Kiev’s main problem is not so much the local militias or any Russian meddling. Rather, it is the rapidly worsening socio-economic situation and the growing disenchantment of many Ukrainians with the results of the February revolution, which, if anything, have strengthened the oligarchical rule in the country. Potentially, this could lead to a new Maidan, and a new revolution.

Meanwhile, brief hopes of a U.S./EU-Russian agreement on Ukraine have evaporated. With hindsight, it appears that the Geneva understanding was itself based on a misunderstanding. Today, Washington’s and Moscow’s goals with respect to Ukraine look essentially incompatible. What is happening on the ground is very much a full-scale intelligence war between the two powers.

Will this intelligence war become a prelude to a military conflict? The horrible deaths in Odessa might look like the equivalent of the 1992 mortar attack on the Sarajevo market, or of the expected 2011 massacre in Benghazi.

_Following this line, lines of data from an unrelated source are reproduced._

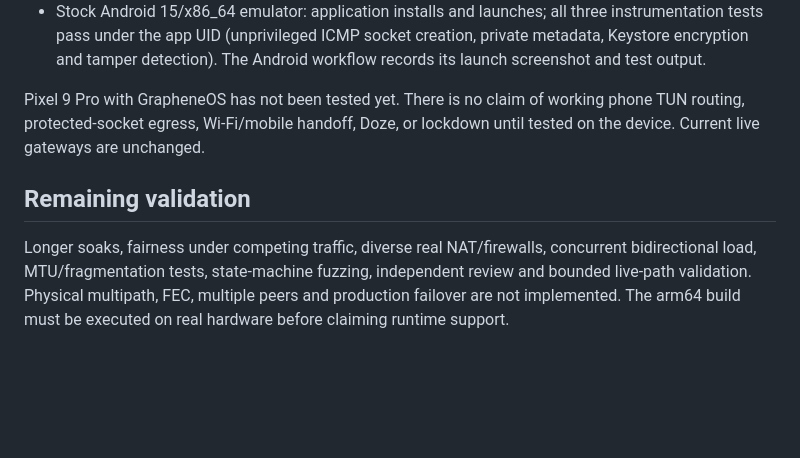
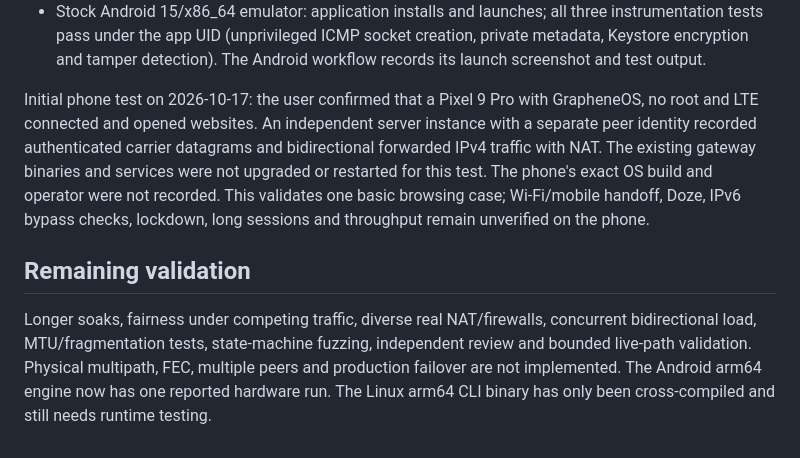
Before and after one commit to bug0000/pingtun, a Markdown page: VALIDATION.md, the part around the change. GitHub-like rendering; blank space fills up the shorter version.

```diff
--- a/VALIDATION.md
+++ b/VALIDATION.md
@@ -71,14 +71,19 @@ now use the isolated lab to separate implementation behavior from that path.
   creation, private metadata, Keystore encryption and tamper detection).
   The Android workflow records its launch screenshot and test output.
 
-Pixel 9 Pro with GrapheneOS has not been tested yet. There is no claim of
-working phone TUN routing, protected-socket egress, Wi-Fi/mobile handoff, Doze,
-or lockdown until tested on the device. Current live gateways are unchanged.
+Initial phone test on 2026-10-17: the user confirmed that a Pixel 9 Pro with
+GrapheneOS, no root and LTE connected and opened websites. An independent
+server instance with a separate peer identity recorded authenticated carrier
+datagrams and bidirectional forwarded IPv4 traffic with NAT. The existing
+gateway binaries and services were not upgraded or restarted for this test.
+The phone's exact OS build and operator were not recorded. This validates one
+basic browsing case; Wi-Fi/mobile handoff, Doze, IPv6 bypass checks, lockdown,
+long sessions and throughput remain unverified on the phone.
 
 ## Remaining validation
 
 Longer soaks, fairness under competing traffic, diverse real NAT/firewalls,
 concurrent bidirectional load, MTU/fragmentation tests, state-machine fuzzing,
 independent review and bounded live-path validation. Physical multipath, FEC,
-multiple peers and production failover are not implemented. The arm64 build
-must be executed on real hardware before claiming runtime support.
+multiple peers and production failover are not implemented. The Android arm64 engine now has one reported hardware run. The Linux
+arm64 CLI binary has only been cross-compiled and still needs runtime testing.
```
Also changed, not shown: README.md (+3 -1 lines), android/README.md (+9 -3 lines).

President Vladimir Putin, however, is also aware of the immense dangers and enormous costs of an invasion/proxy war against the United States, and follow-on occupation/rehabilitation of Ukraine, which would sap Russia’s strength and suck dry its resources.

Ever since the Kiev revolutionary coup of February 21-22, Putin has been resolute and ruthless, but also calculating and careful. He might well avoid falling into the fast trap where his many enemies would wish to see him, and hold off long enough before the bulk of the work is done for him. One can only hope that Ukraine decides its future before it turns into a burnt-out case.

  • Dmitri Trenin